> > > because it says nothing about the meaning of MaxBurstLength and
> > > MaxRecvDataSegmentLength, when applied to the solicited data of
> > > a write op, and to the entire data of a read op.
> > >
> > > On the other hand, it maps R2T PDUs to RDMA Reads,
> > > and Data-IN to RDMA Writes (changing their meaning), but does not
> > > require that their sizes must be governed by either
> > > MaxBurstLength (for R2Ts) or MaxRecvDataSegmentLength
> > > (for Data-INs).
> > >
> > > Thus we can interpret them freely, from the formal point of view.
> > > Moreover, this does not contradict the spirit of the protocol,
> > > which makes all RDMA transfers a target's responsibility.

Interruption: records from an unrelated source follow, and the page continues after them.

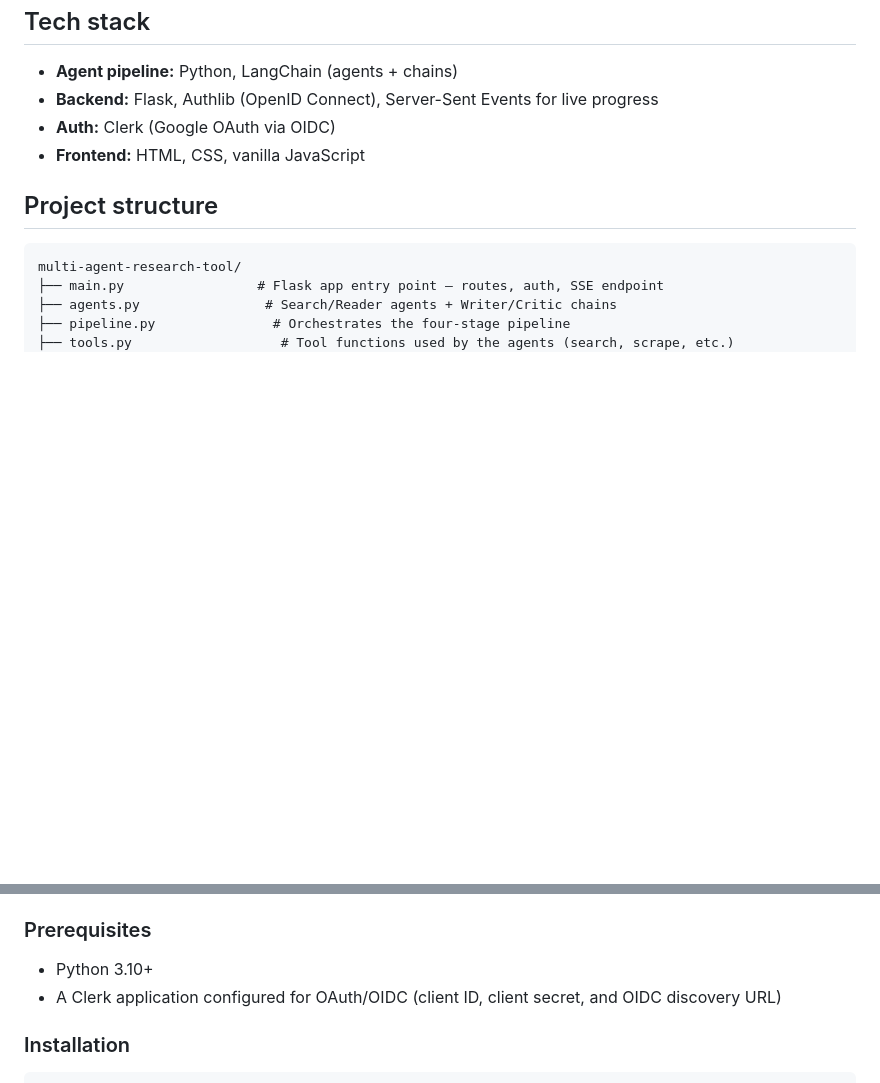
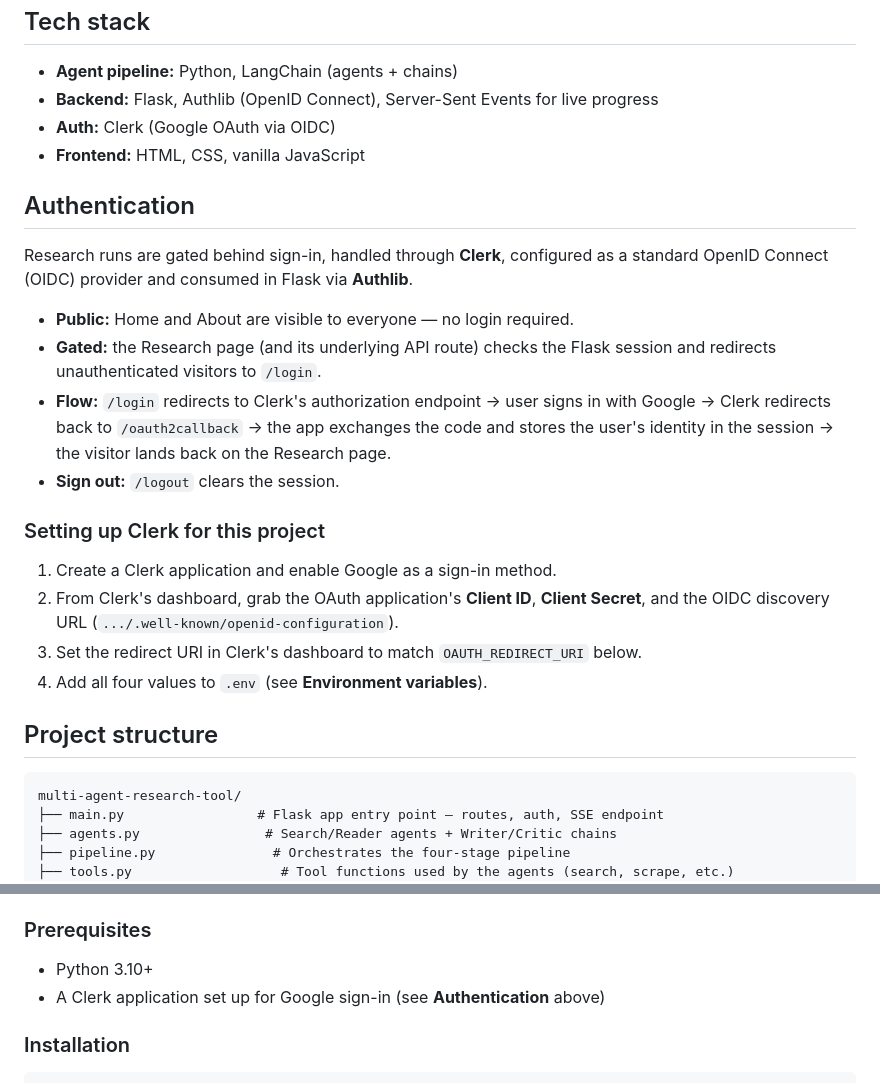
Before and after one commit to abhijeetkumar6225/DigSearch, a Markdown page: README.md, 2 parts joined by grey strips. Drawn GitHub-style; blank space fills up the shorter version.

````diff
--- a/README.md
+++ b/README.md
@@ -42,6 +42,21 @@ flowchart LR
 - **Auth:** Clerk (Google OAuth via OIDC)
 - **Frontend:** HTML, CSS, vanilla JavaScript
 
+## Authentication
+
+Research runs are gated behind sign-in, handled through **Clerk**, configured as a standard OpenID Connect (OIDC) provider and consumed in Flask via **Authlib**.
+
+- **Public:** Home and About are visible to everyone — no login required.
+- **Gated:** the Research page (and its underlying API route) checks the Flask session and redirects unauthenticated visitors to `/login`.
+- **Flow:** `/login` redirects to Clerk's authorization endpoint → user signs in with Google → Clerk redirects back to `/oauth2callback` → the app exchanges the code and stores the user's identity in the session → the visitor lands back on the Research page.
+- **Sign out:** `/logout` clears the session.
+
+### Setting up Clerk for this project
+1. Create a Clerk application and enable Google as a sign-in method.
+2. From Clerk's dashboard, grab the OAuth application's **Client ID**, **Client Secret**, and the OIDC discovery URL (`.../.well-known/openid-configuration`).
+3. Set the redirect URI in Clerk's dashboard to match `OAUTH_REDIRECT_URI` below.
+4. Add all four values to `.env` (see **Environment variables**).
+
 ## Project structure
 
 ```
@@ -75,7 +90,7 @@ multi-agent-research-tool/
 
 ### Prerequisites
 - Python 3.10+
-- A Clerk application configured for OAuth/OIDC (client ID, client secret, and OIDC discovery URL)
+- A Clerk application set up for Google sign-in (see **Authentication** above)
 
 ### Installation
 ```bash
````
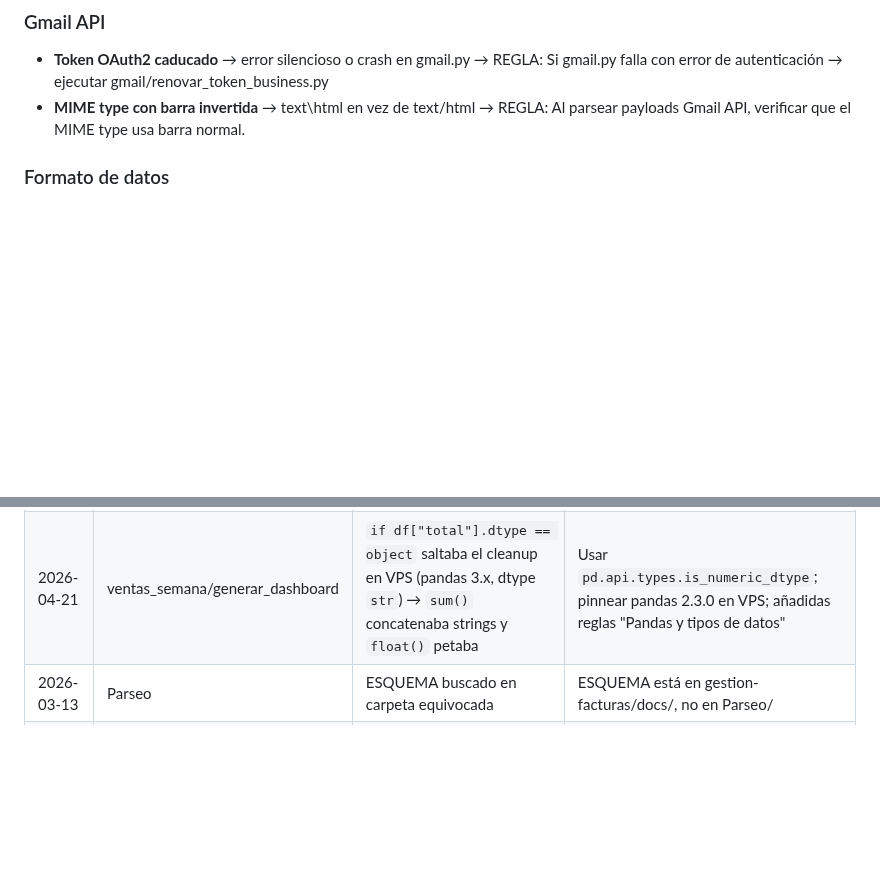
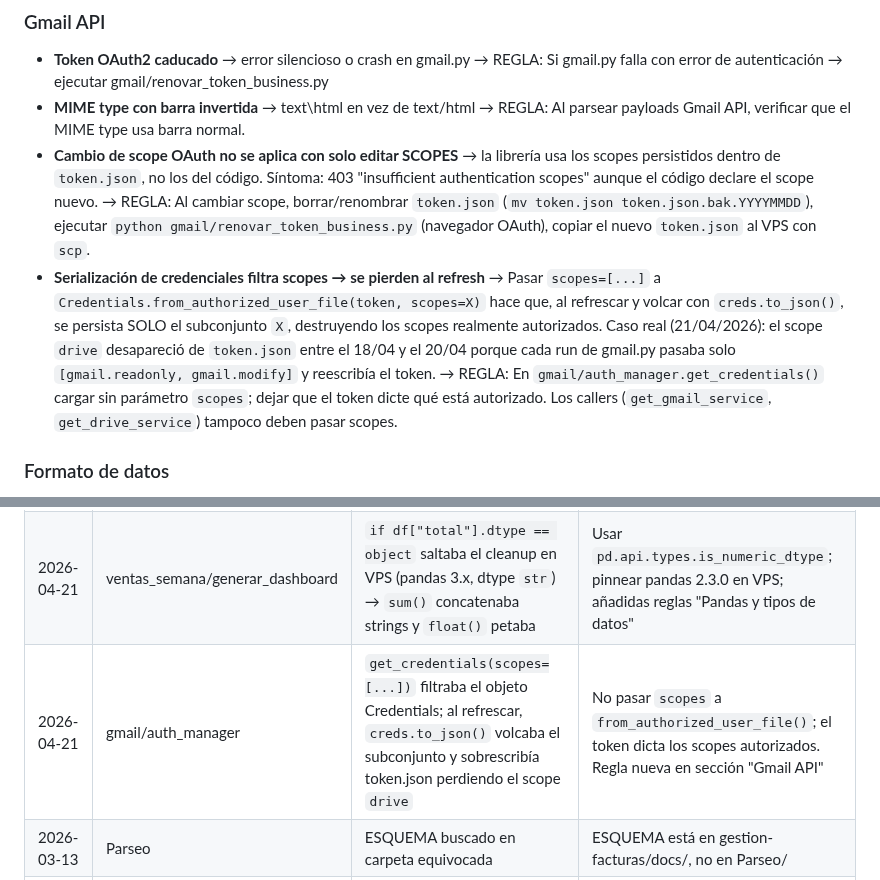
Before and after one commit to TascaBarea/gestion-facturas, a Markdown page: tasks/lessons.md, 2 parts joined by grey strips. Drawn GitHub-style; blank space fills up the shorter version.

```diff
--- a/tasks/lessons.md
+++ b/tasks/lessons.md
@@ -26,6 +26,10 @@
   → REGLA: Si gmail.py falla con error de autenticación → ejecutar gmail/renovar_token_business.py
 - **MIME type con barra invertida** → text\html en vez de text/html
   → REGLA: Al parsear payloads Gmail API, verificar que el MIME type usa barra normal.
+- **Cambio de scope OAuth no se aplica con solo editar SCOPES** → la librería usa los scopes persistidos dentro de `token.json`, no los del código. Síntoma: 403 "insufficient authentication scopes" aunque el código declare el scope nuevo.
+  → REGLA: Al cambiar scope, borrar/renombrar `token.json` (`mv token.json token.json.bak.YYYYMMDD`), ejecutar `python gmail/renovar_token_business.py` (navegador OAuth), copiar el nuevo `token.json` al VPS con `scp`.
+- **Serialización de credenciales filtra scopes → se pierden al refresh** → Pasar `scopes=[...]` a `Credentials.from_authorized_user_file(token, scopes=X)` hace que, al refrescar y volcar con `creds.to_json()`, se persista SOLO el subconjunto `X`, destruyendo los scopes realmente autorizados. Caso real (21/04/2026): el scope `drive` desapareció de `token.json` entre el 18/04 y el 20/04 porque cada run de gmail.py pasaba solo `[gmail.readonly, gmail.modify]` y reescribía el token.
+  → REGLA: En `gmail/auth_manager.get_credentials()` cargar sin parámetro `scopes`; dejar que el token dicte qué está autorizado. Los callers (`get_gmail_service`, `get_drive_service`) tampoco deben pasar scopes.
 
 ### Formato de datos
 - **Coma decimal en datos 2024** → "3,51" en vez de "3.51"
@@ -74,6 +78,7 @@
 |-------|--------|----------------|---------------|
 | 2026-03-13 | General | — | Archivo creado con errores documentados del proyecto |
 | 2026-04-21 | ventas_semana/generar_dashboard | `if df["total"].dtype == object` saltaba el cleanup en VPS (pandas 3.x, dtype `str`) → `sum()` concatenaba strings y `float()` petaba | Usar `pd.api.types.is_numeric_dtype`; pinnear pandas 2.3.0 en VPS; añadidas reglas "Pandas y tipos de datos" |
+| 2026-04-21 | gmail/auth_manager | `get_credentials(scopes=[...])` filtraba el objeto Credentials; al refrescar, `creds.to_json()` volcaba el subconjunto y sobrescribía token.json perdiendo el scope `drive` | No pasar `scopes` a `from_authorized_user_file()`; el token dicta los scopes autorizados. Regla nueva en sección "Gmail API" |
 | 2026-03-13 | Parseo | ESQUEMA buscado en carpeta equivocada | ESQUEMA está en gestion-facturas/docs/, no en Parseo/ |
 | 2026-03-13 | Gmail | REF "86" de BERNAL rechazada por gmail.py | gmail.py exigía len>=3, extractor genérico len>=2. Alineado a >=2 |
 | 2026-03-13 | La Llildiria | Total 93.94 en vez de 172.75 | PyPDF no captura tabla totales en PDFs imagen. Añadido cálculo desde subtotales + cambio a OCR primario |
```
Also changed, not shown: docs/SPEC_GESTION_FACTURAS_v4.md (+8 -1 lines).
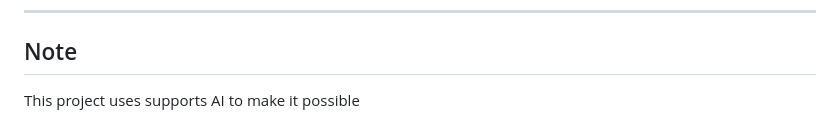
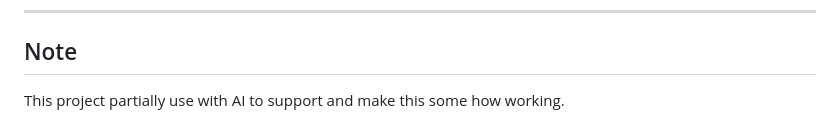
Before and after one commit to TheGNM/open-waifu, a Markdown page: README.md, the part around the change. Rendered like a GitHub page.

```diff
--- a/README.md
+++ b/README.md
@@ -253,4 +253,4 @@ This project's own code is licensed under the **MIT License**. Third-party model
 
 ## Note
 
-This project uses supports AI to make it possible
+This project partially use with AI to support and make this some how working.
```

> > I found that a convincing argument and implemented accordingly.
> > Your interpretation makes some amount of conceptual sense, but is
> > not really correct. The initiator truly has no interest in the size
> > of the RDMA transfers and should not be involved in negotiating an
> > upper limit on their lengths.
> This wasn't an interpretation as the specs leave absolutely no room for
> that, I was just rephrasing them. Here's the verbatim quotes:
> RFC 3720 (iSCSI), 10.8.4 (Desired Data Transfer Length and Buffer
> "The Desired Data Transfer Length MUST NOT be 0 and MUST not exceed
> RFC 5046 (iSER), 7.3.6 (Ready To Transfer (R2T)):
> "4. [..] To transform the R2T PDU, the iSER layer at the target: [...]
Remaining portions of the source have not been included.